During the 2019 Special Operations Forces Industry Conference (SOFIC) in Tampa, Florida, General Richard Clark, the commander of the U.S. Special Operations Command (USSOCOM), offered an insight on the priorities and goals of America’s special operations forces (SOF).

“Today, SOCOM is focused squarely on the implementation of the national defense strategy,” he said during an address. “This strategy acknowledges the re-emergence of great power competition in a global security environment with continuing threats from globally-networked violent extremist organizations, but also a rogue state.”

According to the national defense strategy document, China and Russia pose the biggest threat to American national security and interests. And without much fanfare, America’s SOF units have already re-focused their training to deal with potential contingencies as they pertain to the two rival nations.

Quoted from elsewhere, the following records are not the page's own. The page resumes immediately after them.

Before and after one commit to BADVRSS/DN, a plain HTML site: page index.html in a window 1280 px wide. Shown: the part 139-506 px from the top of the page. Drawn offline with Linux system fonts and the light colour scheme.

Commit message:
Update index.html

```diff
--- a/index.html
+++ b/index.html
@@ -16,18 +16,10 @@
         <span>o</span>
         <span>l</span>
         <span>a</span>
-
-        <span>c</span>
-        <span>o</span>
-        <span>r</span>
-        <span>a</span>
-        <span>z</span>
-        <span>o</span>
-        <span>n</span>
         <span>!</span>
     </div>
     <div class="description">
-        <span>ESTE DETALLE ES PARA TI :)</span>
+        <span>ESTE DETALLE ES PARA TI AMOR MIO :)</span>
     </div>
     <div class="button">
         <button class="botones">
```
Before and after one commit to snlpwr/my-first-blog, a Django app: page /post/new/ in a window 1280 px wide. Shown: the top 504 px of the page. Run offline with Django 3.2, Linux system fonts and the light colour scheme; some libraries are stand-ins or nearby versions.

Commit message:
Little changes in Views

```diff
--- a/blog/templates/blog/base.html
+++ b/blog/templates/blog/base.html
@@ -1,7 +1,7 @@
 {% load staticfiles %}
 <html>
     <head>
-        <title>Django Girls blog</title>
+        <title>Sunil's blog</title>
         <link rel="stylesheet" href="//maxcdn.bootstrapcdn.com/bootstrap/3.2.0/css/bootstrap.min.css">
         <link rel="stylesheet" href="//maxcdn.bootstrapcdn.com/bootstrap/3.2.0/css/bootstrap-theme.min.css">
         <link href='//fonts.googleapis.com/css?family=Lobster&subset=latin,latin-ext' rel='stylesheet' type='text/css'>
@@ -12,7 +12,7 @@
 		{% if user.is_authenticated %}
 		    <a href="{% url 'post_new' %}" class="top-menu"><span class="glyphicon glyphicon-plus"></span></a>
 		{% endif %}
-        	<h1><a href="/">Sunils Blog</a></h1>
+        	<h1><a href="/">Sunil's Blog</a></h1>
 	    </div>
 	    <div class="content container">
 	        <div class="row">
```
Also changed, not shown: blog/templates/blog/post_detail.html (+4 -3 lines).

General Clark became SOCOM’s commander last March after Army General Raymond Thomas retired. Now he faces the challenge of shifting the focus of America’s SOF from low-intensity conflicts and counterterrorism to state warfare. For decades many have questioned the strategic utility of SOF units. Indeed, in a conventional war, it is much harder for SOF units to make a strategic impact, whereas in conflicts like the ones in Afghanistan and Iraq, SOF units could display their strategic nature more easily by surgically dismantling the enemy’s leadership. Although the shift is necessary, it won’t be complete, as terrorist organizations will continue to pose a significant threat to U.S. national security.